(Your assignment): Scan the entries below and report only how many lines contain "pageviews".

(Source data):

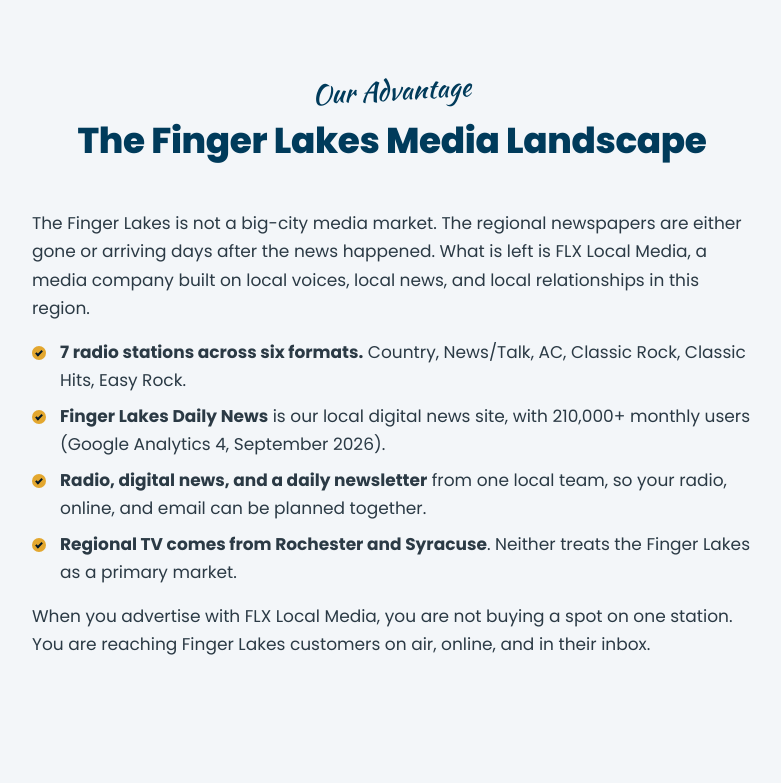
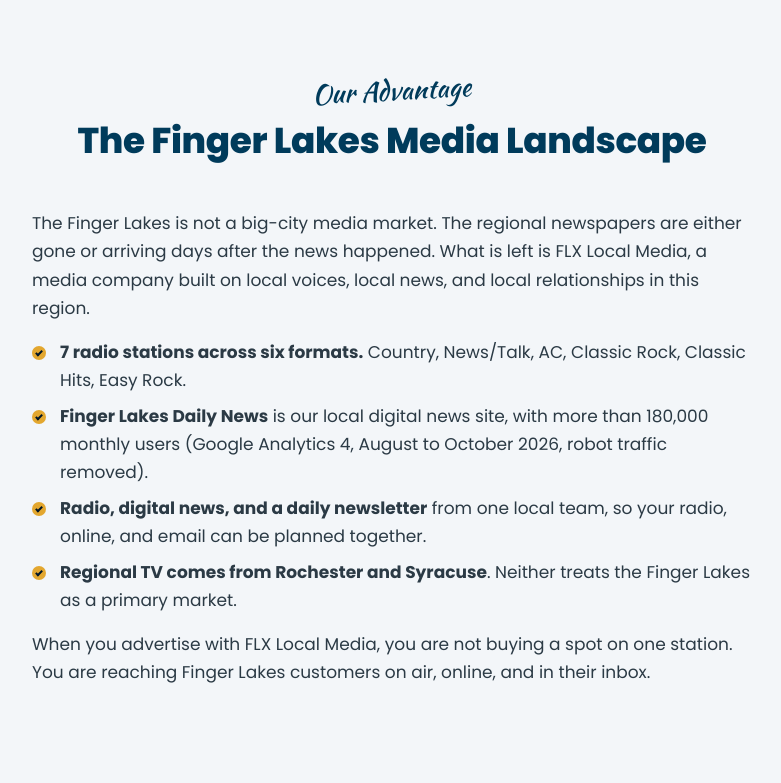
Before and after one commit to shswanson/flxlocalmedia, a WordPress theme: template page-templates/template-why-radio.php in a window 1280 px wide. Shown: the part 4731-5514 px from the top of the page, without its empty margins (248-1029 px from the left). Run offline with PHP 8.4 and a stand-in for WordPress, Linux system fonts and the light colour scheme; the site name, menu and one post (Sample post) are stand-ins, and other content is empty.

Commit message:
Monthly users: 180K+ (GA4, robot traffic filtered, Aug to Oct 2026) replaces the unverified 210K+ on the stats row, product pages, Content and Why Radio
Co-Authored-By: Claude Opus 5.5 <noreply@anthropic.com>

```diff
--- a/inc/products.php
+++ b/inc/products.php
@@ -395,7 +395,7 @@ function flxlm_get_products() {
 			'logo' => '',
 			'stats' => array(
 				array( 'value' => '484', 'label' => 'community events approved for the Finger Lakes Daily News calendar since March 30, 2026', 'source' => 'FLX event calendar records, Nov 2026', 'source_detail' => 'FLX event pipeline records (BigQuery fldn_analytics.event_pipeline_state, status approved), counted November 19, 2026' ),
-				array( 'value' => '210K+', 'label' => 'people use Finger Lakes Daily News each month, where your event is listed', 'source' => 'Google Analytics, Sep 2026', 'source_detail' => 'Google Analytics 4, September 2026, as published on flxlocalmedia.com' ),
+				array( 'value' => '180K+', 'label' => 'people use Finger Lakes Daily News each month, where your event is listed', 'source' => 'Google Analytics, Aug to Oct 2026', 'source_detail' => 'Google Analytics 4 total users with robot traffic filtered out: Aug 208,526, Sep 187,693, Oct 189,336 (2026); see /methodology/' ),
 				array( 'value' => '1 hour', 'label' => 'live from your location with a station host in a live remote broadcast', 'source' => 'FLX Live Remote product sheet', 'source_detail' => 'FLX Local Media Live Remote Broadcast product sheet, customer-flx products.json' ),
 			),
 			'who' => array( 'heading' => 'Who comes to local events', 'paragraphs' => array( 'People hear about an event from the radio, from a friend and from a search, and the three work together. The owner of The Main Deck in Penn Yan tells of a woman who works at a store near her who asked whether the restaurant\'s February event was this weekend, because she had heard it on the radio. She was not a customer yet. She had the date because she had heard it.', 'Finger Lakes Daily News is where people look to see what is on this weekend. Station pages also show upcoming events that are tagged to the station. A promoted event listing, an on-air campaign and a live remote reach the same community at three points: while they plan, on the day and afterward.' ) ),
@@ -511,7 +511,7 @@ function flxlm_get_products() {
 			'stats' => array(
 				array( 'value' => '3', 'label' => 'Local offices: Geneva, Auburn and Penn Yan', 'source' => 'FLX Local Media office list', 'source_detail' => 'FLX Local Media office list (existing digital page and contact pages)' ),
 				array( 'value' => '7', 'label' => 'Radio stations your digital campaigns can work alongside', 'source' => 'FLX Local Media station list', 'source_detail' => 'FLX Local Media station list' ),
-				array( 'value' => '210K+', 'label' => 'Monthly users on Finger Lakes Daily News, where display ads run', 'source' => 'Google Analytics, Sep 2026', 'source_detail' => 'Google Analytics 4, September 2026 (BigQuery export: 217,441 users)' ),
+				array( 'value' => '180K+', 'label' => 'Monthly users on Finger Lakes Daily News, where display ads run', 'source' => 'Google Analytics, Aug to Oct 2026', 'source_detail' => 'Google Analytics 4 total users with robot traffic filtered out: Aug 208,526, Sep 187,693, Oct 189,336 (2026); see /methodology/' ),
 				array( 'value' => '700K+', 'label' => 'Monthly pageviews on Finger Lakes Daily News', 'source' => 'Google Analytics, Aug-Oct 2026', 'source_detail' => 'GA4 pageviews, Aug–Oct 2026 avg 716K; last 30 days 685K' ),
 			),
 			'who' => array( 'heading' => 'Who finds you online', 'paragraphs' => array( 'A customer who hears your name on the radio or sees it in the news often looks it up on a phone a little later. Three things decide what happens next: whether your business comes up, whether the phone number can be tapped, and whether the hours are right.', 'Picture a homeowner whose furnace stops on a cold night. She heard a heating company\'s radio spot last month, searches for the name and calls the result that gives her a number she can tap. This is an example, not a real customer. Our digital team does the work that makes sure that result is yours, and that your radio, website, listings and search ads all say the same thing.' ) ),
@@ -620,7 +620,7 @@ function flxlm_get_products() {
 			'colors' => array( 'primary' => '#003b5b', 'deep' => '#00273e', 'accent' => '#e3a72f' ),
 			'logo' => '',
 			'stats' => array(
-				array( 'value' => '210K+', 'label' => 'Monthly users on Finger Lakes Daily News', 'source' => 'Google Analytics, Sep 2026', 'source_detail' => 'Google Analytics 4, September 2026 (BigQuery export: 217,441 users)' ),
+				array( 'value' => '180K+', 'label' => 'Monthly users on Finger Lakes Daily News', 'source' => 'Google Analytics, Aug to Oct 2026', 'source_detail' => 'Google Analytics 4 total users with robot traffic filtered out: Aug 208,526, Sep 187,693, Oct 189,336 (2026); see /methodology/' ),
 				array( 'value' => '700K+', 'label' => 'Monthly pageviews', 'source' => 'Google Analytics, Aug-Oct 2026', 'source_detail' => 'GA4 pageviews, Aug–Oct 2026 avg 716K; last 30 days 685K' ),
 				array( 'value' => '64%', 'label' => 'Of October 2026 readers were in New York State', 'source' => 'Google Analytics, Oct 2026', 'source_detail' => 'Google Analytics 4 BigQuery export, October 2026: 137,531 of 214,284 users with a New York location' ),
 				array( 'value' => '42%', 'label' => 'Of October 2026 pageviews were local news stories', 'source' => 'Google Analytics, Oct 2026', 'source_detail' => 'Google Analytics 4 page report in BigQuery (ga4_daily_pages), October 2026: 302,666 of 717,725' ),
--- a/page-templates/template-solutions-content.php
+++ b/page-templates/template-solutions-content.php
@@ -11,7 +11,7 @@ get_header();
 <div class="page-header">
 	<div class="container">
 		<h1 class="page-header__title">Content Marketing</h1>
-		<p class="page-header__subtitle">Reach 210K+ monthly users and 700K+ monthly pageviews on Finger Lakes Daily News.</p>
+		<p class="page-header__subtitle">Reach 180K+ monthly users and 700K+ monthly pageviews on Finger Lakes Daily News.</p>
 	</div>
 </div>
 
--- a/page-templates/template-why-radio.php
+++ b/page-templates/template-why-radio.php
@@ -187,7 +187,7 @@ flxlm_pg_open();
 			<p>The Finger Lakes is not a big-city media market. The regional newspapers are either gone or arriving days after the news happened. What is left is FLX Local Media, a media company built on local voices, local news, and local relationships in this region.</p>
 			<ul>
 				<li><strong>7 radio stations across six formats.</strong> Country, News/Talk, AC, Classic Rock, Classic Hits, Easy Rock.</li>
-				<li><strong>Finger Lakes Daily News</strong> is our local digital news site, with 210,000+ monthly users (Google Analytics 4, September 2026).</li>
+				<li><strong>Finger Lakes Daily News</strong> is our local digital news site, with more than 180,000 monthly users (Google Analytics 4, August to October 2026, robot traffic removed).</li>
 				<li><strong>Radio, digital news, and a daily newsletter</strong> from one local team, so your radio, online, and email can be planned together.</li>
 				<li><strong>Regional TV comes from Rochester and Syracuse</strong>. Neither treats the Finger Lakes as a primary market.</li>
 			</ul>
--- a/template-parts/stats-row.php
+++ b/template-parts/stats-row.php
@@ -5,7 +5,7 @@
  * Audience stats. Long-form sources (the page prints short labels only): U.S. Census Bureau American Community Survey 5-Year Estimates,
  * 2022 (Ontario, Cayuga, Seneca, Wayne, Yates, Schuyler, Steuben, Chemung, Livingston,
  * Tompkins: 697,705, table B01003; the 2020 Census count is 701,769),
- * GA4 BigQuery export for FLDN: pageviews Aug 735,187 / Sep 694,115 / Oct 717,725 (Aug-Oct 2026 avg 716K; last 30 days 685K), shown as 700K+; users 210K+ (Sep 2026). The newsletter figure is the subscriber count on the newsletter product page (inc/products.php), rounded down to the thousand.
+ * GA4 BigQuery export for FLDN: pageviews Aug 735,187 / Sep 694,115 / Oct 717,725 (Aug-Oct 2026 avg 716K; last 30 days 685K), shown as 700K+; users 180K+ (GA4 total users, robot traffic filtered: Aug 208,526 / Sep 187,693 / Oct 189,336; the old 210K+ only held on raw, unfiltered counts). The newsletter figure is the subscriber count on the newsletter product page (inc/products.php), rounded down to the thousand.
  * Figures are rounded down so they hold for every month in Jun to Sep 2026.
  *
  * @package flxlm
@@ -23,7 +23,7 @@ $flxlm_subs = function_exists( 'flxlm_newsletter_subscribers' ) ? flxlm_newslett
 			<div class="stats-row__label">Monthly pageviews on Finger Lakes Daily News</div>
 		</div>
 		<div class="stats-row__item">
-			<div class="stats-row__number">210K<span>+</span></div>
+			<div class="stats-row__number">180K<span>+</span></div>
 			<div class="stats-row__label">Monthly users on Finger Lakes Daily News</div>
 		</div>
 		<div class="stats-row__item">
```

(Answer to this exercise): 8